• **Problem details**: Every entry is to be returned exactly as it stands; the pictures are to be dropped.

• **Source data**:
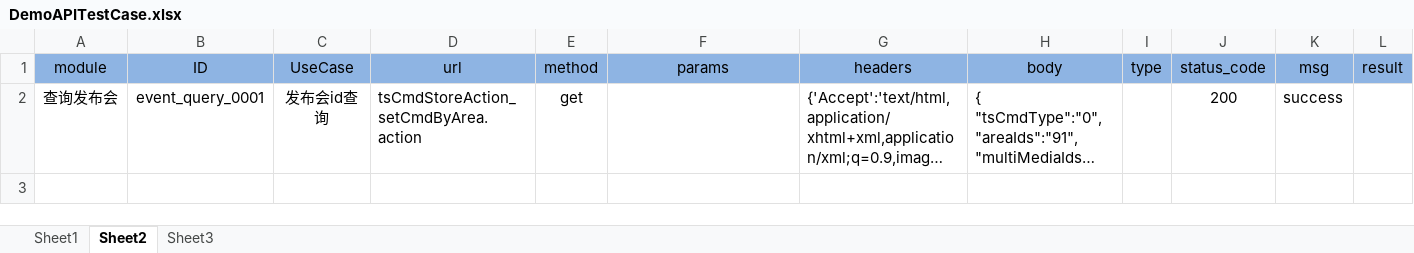
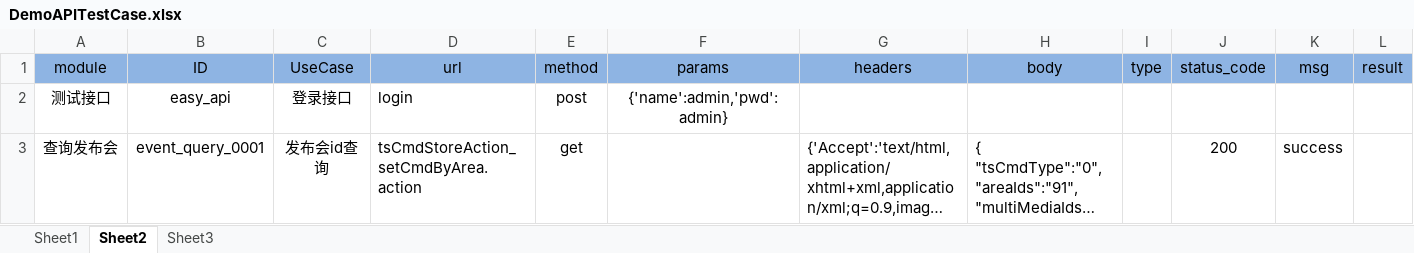
Before and after one commit to BrightS-Li/code-meself, an Excel workbook: TestApi/database/DemoAPITestCase.xlsx, sheet Sheet2, drawn as a sheet; only a part is shown; long unchanged cells end in …; values as stored, in another font and other column widths than the file's, no borders; rows hold the shown columns only; the diff names each change by its address in the sheet, - before the commit and + after, or states it on an @@ line.

```diff
--- a/TestApi/database/DemoAPITestCase.xlsx (sheet Sheet2)
+++ b/TestApi/database/DemoAPITestCase.xlsx (sheet Sheet2)
+row 2: 测试接口 | easy_api | 登录接口 | login | post | {'name':admin,'pwd':admin}
```
Also changed, not shown: 5 other files.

• **Result for this exercise**:
Before and after one commit to BrightS-Li/code-meself, an Excel workbook: TestApi/database/DemoAPITestCase.xlsx, sheet Sheet2, drawn as a sheet; only a part is shown; long unchanged cells end in …; values as stored, in another font and other column widths than the file's, no borders; rows hold the shown columns only; the diff names each change by its address in the sheet, - before the commit and + after, or states it on an @@ line.

```diff
--- a/TestApi/database/DemoAPITestCase.xlsx (sheet Sheet2)
+++ b/TestApi/database/DemoAPITestCase.xlsx (sheet Sheet2)
+row 2: 测试接口 | easy_api | 登录接口 | login | post | {'name':admin,'pwd':admin}
```
Also changed, not shown: 5 other files.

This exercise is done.